It was raining hard last weekend and early Sunday morning, Michael heard something at the front door. He opened it only to find a wet kitty looking up at him. It was the same kitty that we had rescued from the oak tree just outside our balcony (see earlier post). We were getting ready for church, but couldn't just leave that little wet kitty outside. We went and got a towel, dried her off and brought her into the warm apartment as we finished getting ready for church. All we had was a few boiled eggs, so we warmed one up; cut it into bit size pieces and fed it to her.
It was still raining pretty hard so before leaving we fashioned a waterproof box and placed it facing the front door on our front porch, which was out of the rain and wind; put a towel in the box; put the kitty in the box and left for church. We left around 9:00 am and arrived home about 2:00 in the afternoon. It had stopped raining and as we walked up our stairs to our front door, there she was stretching a paw out of the box and yawning. We laughed and let her in for another boiled egg. What were we going to do with this kitty? We didn't really know. We let her stay in the apartment over night and put her out the following morning. The rain had stopped and we assumed she would go home (wherever that was).
On Monday night, Michael kept going to the front door and peeking out. At 11:30 that night, on the last "peek" there was the kitty and we let her in again. We talked about what we were going to do with this cat. I am not a cat person. On Tuesday, we talked more and bought a small bag of cat food and a small bag of kitty litter. If she was going to be in the apartment, "Visiting" I wanted to make sure she had a place to go. She took to the litter box right away. Michael let her stay in on Tuesday and things went from there...

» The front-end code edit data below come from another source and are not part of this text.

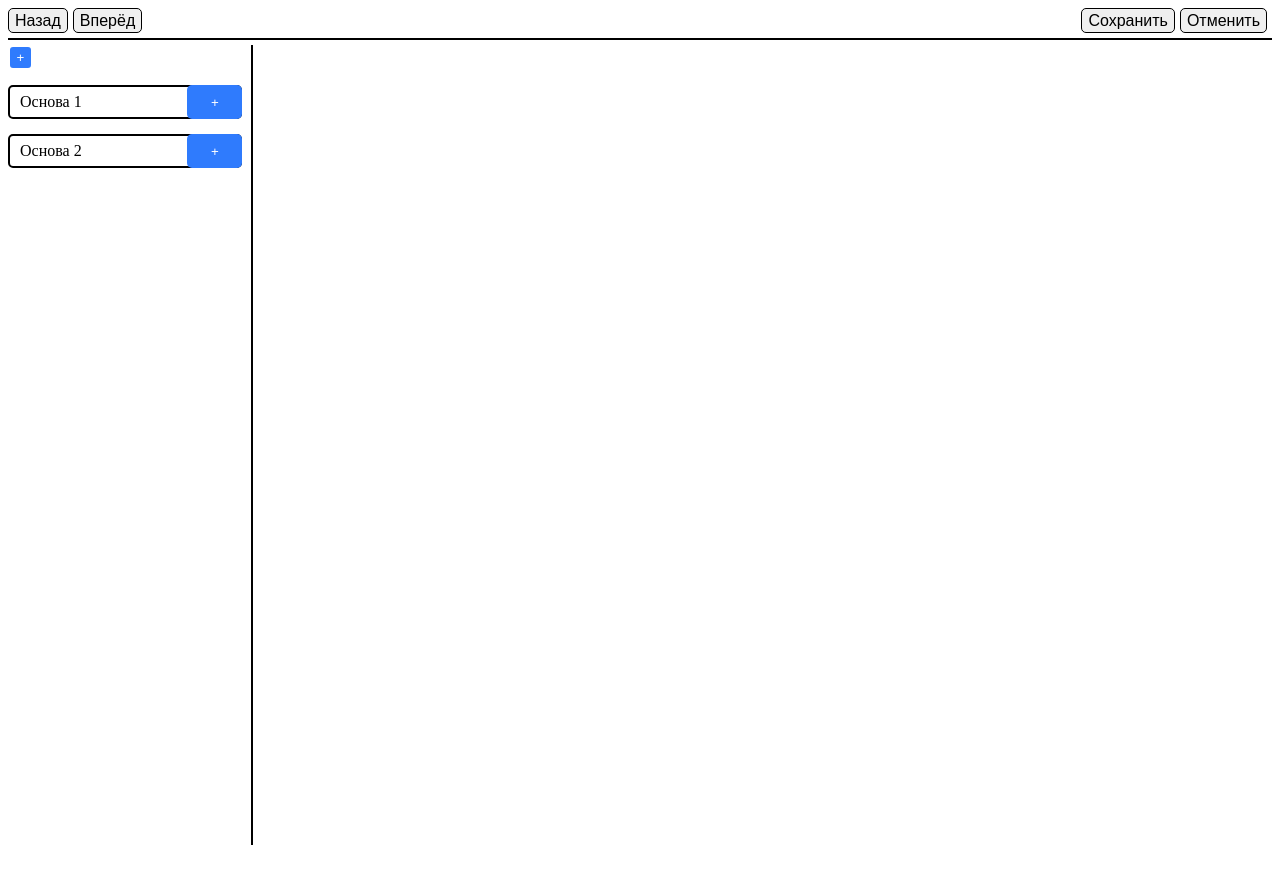
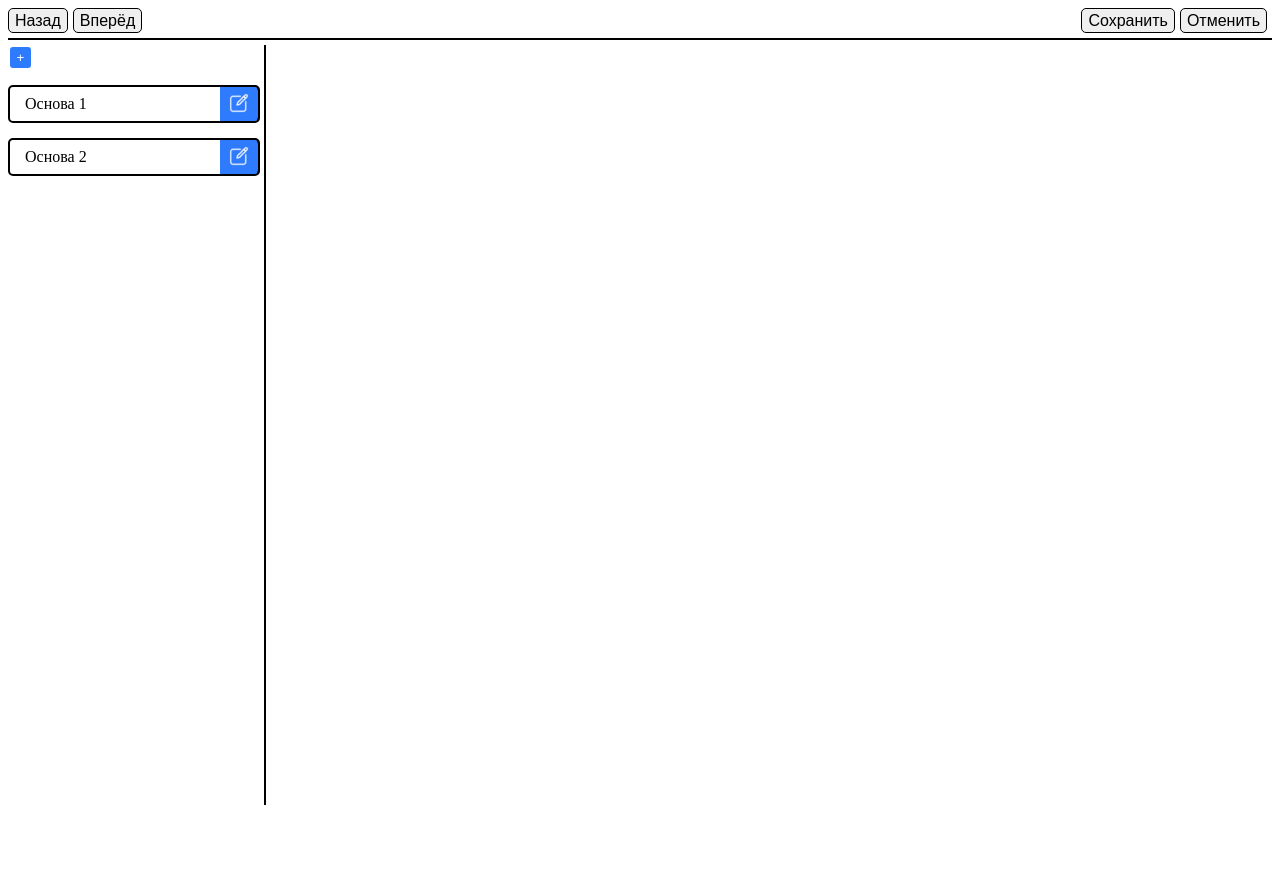
Before and after one commit to Chydok/catalogEditor, a React (Create React App) app: page / in a window 1280 px wide. Shown: the top 884 px of the page. Built offline with nearby package versions, Linux system fonts and the light colour scheme.

Commit message:
add logic block

```diff
--- a/src/App.css
+++ b/src/App.css
@@ -19,8 +19,8 @@
 }
 
 .board {
-    width: 19vw;
-    height: 100vh;
+    width: 20vw;
+    height: 95vh;
     display: block;
     align-items: center;
     justify-content: center;
@@ -28,31 +28,52 @@
     margin-right: 10px;
 }
 
+.boardEdit {
+    width: 30vw;
+}
+
 .block {
     border: 2px solid;
     border-radius: 5px;
+    width: 19vw;
+    min-height: 34px;
+    background-color: white;
+    display: block;
+    cursor: grab;
+    padding-left: 5px;
+}
+
+.blockInserted {
     width: 18vw;
-    height: 30px;
-    background-color: white;
+    margin: 5px 0 5px 7px;
+}
+
+.blockEdit {
+    width: 29vw;
+}
+
+.blockDiv {
     display: flex;
+    justify-content: space-between;
+    margin-left: 10px;
     align-items: center;
-    justify-content: space-between;
-    cursor: grab;
 }
 
 .block button{
-    width: 55px;
+    width: 40px;
     height: 34px;
     margin-right: -2px;
-    border-radius: 5px;
+    border-radius: 0 5px 5px 0;
     border: 0;
+    border-right: 2px solid black;
     background-color: #2F7BFDFF;
     color: #fff;
     cursor: pointer;
 }
 
-.block div{
-    margin-left: 10px;
+.editIcon {
+    height: 20px;
+    width: 20px;
 }
 
 .mainMenu {
--- a/src/App.tsx
+++ b/src/App.tsx
@@ -11,24 +11,24 @@ import './App.css';
 blockListStore.removeAllBlock();
 boardStore.removeAllBoards();
 
-blockListStore.addBlock({name: 'Основа 1', boardId: 1});
-blockListStore.addBlock({name: 'Основа 2', boardId: 1});
-blockListStore.addBlock({name: 'Установка 1', boardId: 2});
-blockListStore.addBlock({name: 'Установка 2', boardId: 2});
-blockListStore.addBlock({name: 'Установка 3', boardId: 2});
-blockListStore.addBlock({name: 'Установка 4', boardId: 2});
-blockListStore.addBlock({name: 'Установка 5', boardId: 3});
-blockListStore.addBlock({name: 'Установка 6', boardId: 3});
-blockListStore.addBlock({name: 'Установка 7', boardId: 3});
-blockListStore.addBlock({name: 'Установка 8', boardId: 3});
-blockListStore.addBlock({name: 'Блок 1', boardId: 4});
-blockListStore.addBlock({name: 'Блок 2', boardId: 4});
-blockListStore.addBlock({name: 'Блок 3', boardId: 4});
-blockListStore.addBlock({name: 'Блок 4', boardId: 4});
-blockListStore.addBlock({name: 'Блок 5', boardId: 5});
-blockListStore.addBlock({name: 'Блок 6', boardId: 5});
-blockListStore.addBlock({name: 'Блок 7', boardId: 5});
-blockListStore.addBlock({name: 'Блок 8', boardId: 5});
+blockListStore.addBlock({name: 'Основа 1', boardId: 1, logic: false});
+blockListStore.addBlock({name: 'Основа 2', boardId: 1, logic: false});
+blockListStore.addBlock({name: 'Установка 1', boardId: 2, logic: false});
+blockListStore.addBlock({name: 'Установка 2', boardId: 2, logic: false});
+blockListStore.addBlock({name: 'Установка 3', boardId: 2, logic: false});
+blockListStore.addBlock({name: 'Установка 4', boardId: 2, logic: false});
+blockListStore.addBlock({name: 'Установка 5', boardId: 3, logic: false});
+blockListStore.addBlock({name: 'Установка 6', boardId: 3, logic: false});
+blockListStore.addBlock({name: 'Установка 7', boardId: 3, logic: false});
+blockListStore.addBlock({name: 'Установка 8', boardId: 3, logic: false});
+blockListStore.addBlock({name: 'Блок 1', boardId: 4, logic: false});
+blockListStore.addBlock({name: 'Блок 2', boardId: 4, logic: false});
+blockListStore.addBlock({name: 'Блок 3', boardId: 4, logic: false});
+blockListStore.addBlock({name: 'Блок 4', boardId: 4, logic: false});
+blockListStore.addBlock({name: 'Блок 5', boardId: 5, logic: false});
+blockListStore.addBlock({name: 'Блок 6', boardId: 5, logic: false});
+blockListStore.addBlock({name: 'Блок 7', boardId: 5, logic: false});
+blockListStore.addBlock({name: 'Блок 8', boardId: 5, logic: false});
 
 boardStore.addBoard([
     {id: 1, blockIdList: [0,1], viewBoard: true, boardLine: 1},
--- a/src/components/Block.tsx
+++ b/src/components/Block.tsx
@@ -1,14 +1,26 @@
-import React from "react";
+import React, {FC, useState} from "react";
 import {observer} from "mobx-react";
 
+import LogicBlock from "./LogicBlock";
 import treeBlockListStore, {IBlock} from "../stores/blockListStore";
 import boardListStore from "../stores/boardListStore";
+import blockListStore from "../stores/blockListStore";
 
-function Block (props: IBlock) {
+interface IBlockComponent extends IBlock {
+    className: string;
+    changeBoardSize: () => void
+}
+const Block: FC<IBlockComponent> = (props: IBlockComponent) => {
+    const [classBlockName, setClassBlockName] = useState(props.className);
     function clickHandler(e: React.MouseEvent<HTMLDivElement>, treeBlock: IBlock) {
+        e.stopPropagation();
+        if (!treeBlock.logic) {
             boardListStore.viewBoard(treeBlock);
         }
-    function dragStartHandler (e: React.DragEvent<HTMLDivElement>, treeBlock: IBlock) {
+    }
+
+    function dragStartHandler(e: React.DragEvent<HTMLDivElement>, treeBlock: IBlock) {
+        e.stopPropagation();
         const boardList = boardListStore.boardList.find((element) => {
             return element.id === treeBlock.boardId;
         });
@@ -19,12 +31,13 @@ function Block (props: IBlock) {
             const target = e.currentTarget;
             target.style.background = 'white';
             setTimeout(() => {
-                target.parentElement!.style.display = 'none';
+                target.style.display = 'none';
             }, 0);
         }
     }
+
     function dragEndHandler (e: React.DragEvent<HTMLDivElement>) {
-        e.currentTarget.parentElement!.style.display = 'block';
+        e.currentTarget.style.display = 'block';
     }
 
     function dragLeaveBlockHandler(e: React.DragEvent<HTMLDivElement>) {
@@ -45,12 +58,19 @@ function Block (props: IBlock) {
         e.preventDefault();
     }
 
-    function dropBlockHandler (e: React.DragEvent<HTMLDivElement>, treeBlock: IBlock) {
+    function dropBlockHandler(e: React.DragEvent<HTMLDivElement>, block: IBlock) {
         e.preventDefault();
         e.currentTarget.style.background = 'white';
-        const board = boardListStore.boardList.find((element) => element.id === treeBlock.boardId);
         const currentBlockId = Number(e.dataTransfer.getData("currentBlockId"));
-        if (treeBlock.id === currentBlockId) {
+        if (e.currentTarget.className === "block blockEdit" || block.logic) {
+            blockListStore.addInLogicBlock(block, [currentBlockId]);
+            if (e.currentTarget.className === "block blockEdit") {
+                props.changeBoardSize();
+                setClassBlockName(props.className);
+            }
+        } else {
+            const board = boardListStore.boardList.find((element) => element.id === block.boardId);
+            if (block.id === currentBlockId) {
                 return true;
             }
             const currentBlock = treeBlockListStore.blockList.find((element) => element.id === currentBlockId);
@@ -58,18 +78,26 @@ function Block (props: IBlock) {
                 const currentBoard = boardListStore.boardList.find((element) => element.id === currentBlock.boardId);
                 if (currentBoard) {
                     if (board.boardLine === currentBoard.boardLine) {
-                    boardListStore.moveAllBlocks(currentBlock, treeBlock, board);
-                } if (board.boardLine === currentBoard.boardLine - 1) {
-                    boardListStore.moveBottomBlockInAnotherAbove(currentBlock, treeBlock);
+                        boardListStore.moveAllBlocks(currentBlock, block, board);
+                    }
+                    if (board.boardLine === currentBoard.boardLine - 1) {
+                        boardListStore.moveBottomBlockInAnotherAbove(currentBlock, block);
+                    }
                 }
             }
         }
     }
 
-    function viewBlockInfoCLick(e: React.MouseEvent<HTMLButtonElement>, props: IBlock) {
+    function viewBlockInfoCLick(e: React.MouseEvent<HTMLButtonElement>, props: IBlockComponent) {
         e.stopPropagation();
+        props.changeBoardSize();
+        setClassBlockName(
+            classBlockName !== props.className + ' blockEdit'
+                ? props.className + ' blockEdit'
+                : props.className);
     }
 
+    const editIcon = require("../icons/edit.png");
     return (
         <div key={props.id}>
             <div
@@ -81,11 +109,22 @@ function Block (props: IBlock) {
                 onDragOver={(e) => dragOverBlockHandler(e)}
                 onDrop={(e) => dropBlockHandler(e, props)}
                 draggable={true}
-                className="block">
-                    <div>
+                className={classBlockName}>
+                <div className="blockDiv">
                     {props.name}
+                    <button onClick={(e) => viewBlockInfoCLick(e, props)}>
+                        <img src={editIcon} className="editIcon" alt={"edit"}/>
+                    </button>
                 </div>
-                    <button onClick={(e) => viewBlockInfoCLick(e, props)}>+</button>
+                {props.logic ?
+                    <LogicBlock
+                        id={props.id}
+                        name={props.name}
+                        boardId={props.boardId}
+                        logicList={props.logicList}
+                        changeBoardSize={props.changeBoardSize}
+                        logic={false}/>
+                    : ''}
             </div>
         </div>
     );
--- a/src/components/Board.tsx
+++ b/src/components/Board.tsx
@@ -1,4 +1,4 @@
-import React from 'react';
+import React, {FC, useState} from 'react';
 import {observer} from "mobx-react";
 
 import Block from "./Block";
@@ -6,7 +6,8 @@ import boardStore, {IBoard} from "../stores/boardListStore";
 import blockListStore, {IBlock} from "../stores/blockListStore";
 
 const blockList = blockListStore.blockList;
-function Board(props: IBoard) {
+const Board: FC<IBoard> = (props: IBoard) => {
+    let [classBoardName, setClassBoardName] = useState<string>('board');
     function dragLeaveHandler (e: React.DragEvent<HTMLDivElement>) {
         e.currentTarget.style.background = 'white';
     }
@@ -28,6 +29,10 @@ function Board(props: IBoard) {
         }
     }
 
+    const changeSize = () => {
+        setClassBoardName(classBoardName === 'board' ? 'board boardEdit': 'board');
+    }
+
     const endDiv = <div
         data-key={(props.blockIdList.length > 0 ? props.blockIdList.length + 1 : 0)}
         onDrop={(e) => dropHandler(e, (props.blockIdList.length > 0 ? -1 : 0), props)}
@@ -37,17 +42,19 @@ function Board(props: IBoard) {
         className="dropBox"/>
 
     return (
-        <div key={props.id} className="board">
+        <div key={props.id} className={classBoardName}>
             <button
                 className="addBlockButton"
                 onClick={() => {
                     const newBlockId = blockListStore.addBlock({
                         name: 'Test',
-                        boardId: props.id
+                        boardId: props.id,
+                        logic: false
                     });
                     boardStore.addBlockInBoard(props, newBlockId);
                 }}
-            >+</button>
+            >+
+            </button>
             {props.blockIdList.map((treeBlockId, key) => {
                 const block: IBlock | undefined = blockList.find(element => element.id === treeBlockId);
                 return (block ?
@@ -62,8 +69,14 @@ function Board(props: IBoard) {
                             key={key}
                             id={block.id}
                             name={block.name}
-                            boardId={block.boardId}/></div>
-                 : <div/>);
+                            boardId={block.boardId}
+                            logic={block.logic}
+                            logicList={block.logicList}
+                            className="block"
+                            changeBoardSize={() => changeSize()}
+                        />
+                    </div>
+                    : <div/>);
             })}
             {endDiv}
         </div>
--- /dev/null
+++ b/src/components/LogicBlock.tsx
@@ -0,0 +1,36 @@
+import React, {FC} from "react";
+import {observer} from "mobx-react";
+
+import {IBlock} from "../stores/blockListStore";
+import blockListStore from "../stores/blockListStore";
+import Block from "./Block";
+
+interface ILogicBlockComponent extends IBlock {
+    changeBoardSize: () => void
+}
+const LogicBlock: FC<ILogicBlockComponent> = (props: ILogicBlockComponent) => {
+    return (
+        <div key={props.id} className="logicBlock">
+            {props.logicList?.map((idBlock) => {
+                const insertedBlock = blockListStore.blockList.find((item) => item.id === idBlock);
+                if (insertedBlock) {
+                    return (
+                        <Block
+                            key={insertedBlock.id}
+                            id={insertedBlock.id}
+                            name={insertedBlock.name}
+                            boardId={insertedBlock.boardId}
+                            className="block blockInserted"
+                            logic={false}
+                            changeBoardSize={() => props.changeBoardSize()}
+                        />
+                    );
+                } else {
+                    return <div/>
+                }
+            })}
+        </div>
+    );
+}
+
+export default observer(LogicBlock);
--- a/src/components/MainMenu.tsx
+++ b/src/components/MainMenu.tsx
@@ -1,7 +1,7 @@
-import React from 'react';
+import React, {FC} from 'react';
 import {observer} from "mobx-react";
 
-function MainMenu () {
+const MainMenu: FC = () => {
     return (
         <div className="mainMenu">
             <div>
--- a/src/index.tsx
+++ b/src/index.tsx
@@ -5,6 +5,7 @@ import App from './App';
 const root = ReactDOM.createRoot(
   document.getElementById('root') as HTMLElement
 );
+document.body.style.overflow = "hidden"
 root.render(
   <React.StrictMode>
     <App />
--- a/src/stores/blockListStore.ts
+++ b/src/stores/blockListStore.ts
@@ -1,9 +1,12 @@
 import {makeAutoObservable} from 'mobx';
+import boardListStore from "./boardListStore";
 
 export interface IBlock {
     id?: number;
     name?: string;
     boardId: number;
+    logic: boolean;
+    logicList?: Array<number>;
 }
 
 class blockListStore {
@@ -23,6 +26,37 @@ class blockListStore {
             this.blockList = [];
         }
     }
+
+    addInLogicBlock = (block: IBlock, addBlockIdList: Array<number>) => {
+        const newLogicBlockId = !block.logic ?
+            this.addBlock({name: 'Логический блок', boardId: block.boardId, logic: true, logicList: []})
+            : block.id;
+        const newLogicBlock = this.blockList.find((item) => item.id === newLogicBlockId);
+        if (block.id != null && !block.logic && newLogicBlock) {
+            newLogicBlock.logicList?.push(block.id);
+            newLogicBlock.logicList = newLogicBlock.logicList?.concat(addBlockIdList);
+        } else if (block.id != null && block.logic) {
+            const editBLock = this.blockList.find((item) => item.id === block.id);
+            if (editBLock) {
+                editBLock.logicList = block.logicList?.concat(addBlockIdList);
+            }
+        }
+
+        const removeListId = newLogicBlock ? newLogicBlock.logicList : block.logicList;
+        const currentBoard = boardListStore.boardList.find(item => item.id === block.boardId);
+        if (removeListId) {
+            for (let blockId of removeListId) {
+                let indexBlock = currentBoard?.blockIdList.indexOf(blockId);
+                if (typeof indexBlock !== "undefined" && indexBlock !== -1) {
+                    currentBoard?.blockIdList.splice(indexBlock, 1);
+                }
+            }
+        }
+
+        if (newLogicBlock?.id && !block.logic) {
+            currentBoard?.blockIdList.push(newLogicBlock.id);
+        }
+    }
 }
 
 export default new blockListStore();
--- a/src/stores/boardListStore.ts
+++ b/src/stores/boardListStore.ts
@@ -83,25 +83,23 @@ class boardListStore {
     }
 
     viewBoard = (block: IBlock | undefined) => {
-        const board = this.boardList.find(elem => elem.id === block?.boardId)
-        if (board) {
-            let find: number | undefined = -1;
+        const board = this.boardList.find(elem => elem.parentBlock === block?.id);
+        const currentBoard = this.boardList.find(elem => elem.id === block?.boardId);
+        if (currentBoard) {
             for (let item of this.boardList) {
-                if (item.boardLine > board.boardLine && item.viewBoard) {
+                if (item.boardLine > currentBoard.boardLine) {
                     item.viewBoard = false;
                 }
-                if (block?.id === item.parentBlock) {
-                    find = item.parentBlock;
-                    item.viewBoard = true;
-                }
             }
-            if (board && find === -1) {
+            if (board) {
+                board.viewBoard = true;
+            } else {
                 this.addBoard([{
                     id: this.boardList.length + 1,
                     blockIdList: [],
                     parentBlock: block?.id,
                     viewBoard: true,
-                    boardLine: board.boardLine + 1
+                    boardLine: currentBoard.boardLine + 1
                 }]);
             }
         }
```
Also changed, not shown: src/icons/edit.png (added). Lines whose indentation alone changed are shown as unchanged.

Thursday was Veteran's Day and I had the day off. We ended up in Auburn, a small town approximately 26 miles north of our apartment up interstate 80. I had spent the week researching veterinary clinics in our area, only to discover that even an exam would cost nearly thirty dollars--add to that; vaccinations, rabies shot, testing for leukemia, Frontline for fleas and drops for mites in the ear and we would be out a couple hundred dollars; not to mention the going rate for spaying a cat--another hundred to hundred and ninety dollars.
But; we did want to (at the very least) find out the general overall heath of the kitty and, if need be, have her spayed. That is how we ended up in Auburn. I had found a non-profit spay and neuter clinic there that would exam the kitty for five dollars, spay her for thirty and administer all the other vaccinations at a very low cost. Michael had a softer heart for this animal than I did, and yet I was growing somewhat fond of her. I could tell Michael wanted to take care of this kitty and on Tuesday night he had asked me, "Do you want to keep this kitty?" I answered, "Yes, I suppose I do" and he smiled and said, "Okay".
We fashioned a carrier out of a plastic file crate, using an oriental tea tray for the lid and one of my stretching black belts to secure the lid to the crate. It was a half hour drive and she never meowed a single time, which amazed me. We arrived just as the clinic was opening and the lobby was already full. We told the lady at the front counter why we were there; that we knew nothing about this kitty, and that we really just wanted to have her examined and then decide where to go from there. While filling at the chart, she asked us what the kitty's name was and we looked at each other and said, "kitty" as that was what we had been calling her since she arrived last rainy Sunday morning on our front porch.
We had only been in the lobby for 5 minutes before we were called into the exam room. The doctor was a tall woman with a rather serious disposition. Of course, all the doctors working there do so on a volunteer basis, and must see hundreds of cats and dogs and also perform surgeries during their shifts. Personality is not a requirement when working with animals.
She looked at the kitty's teeth, checked her ears and felt her tummy. I asked how old she thought she was, and was told that the cat was approximately 10 months old. The Vet than asked Michael to hold the kitty's front paws and she check her "private" parts.
I asked the Vet, "can you tell if she has been spayed already?" The Vet smiled and said, "Actually, she has not been spayed because she is a he. You have a neutered male cat here."
Michael and I were thrilled! We had not wanted to put out the expense of spaying the cat nor go through the recovery process in our little apartment; so, needless to say, we were thrilled, indeed.
She then ran the scanner over the kitty and low and behold, the kitty had a microchip. We were told that any animal who had been neutered and micro chipped, would undoubtedly have already been vaccinated and had their rabies shot. We left there having to pay only for an exam, some Frontline and some ear drops. Of course, we also had the microchip number and the phone number to call to find out if the chip was registered.
To make a long story short, I spent quite sometime on the phone with the company. I was told that the original owner had given the cat to a "caregiver" but they were not sure what the status was. The owner indeed lived in our apartment complex, but we were not given the name or phone number; instead the company took our number and told us that she would call the original owner and have them call us.
On Friday, the owner called and left a message. She said that she no longer owned the cat; that she had given it to a neighbor. There is more to that story; but, I will spare the reader of the details and simply end this post by informing the reader that we now have a new member of the family. By the way, Michael has named him "Monkey".
Who would have thought that after just 6 months of marriage I would now be a mom to a monkey!
Well, here is our little "Monkey"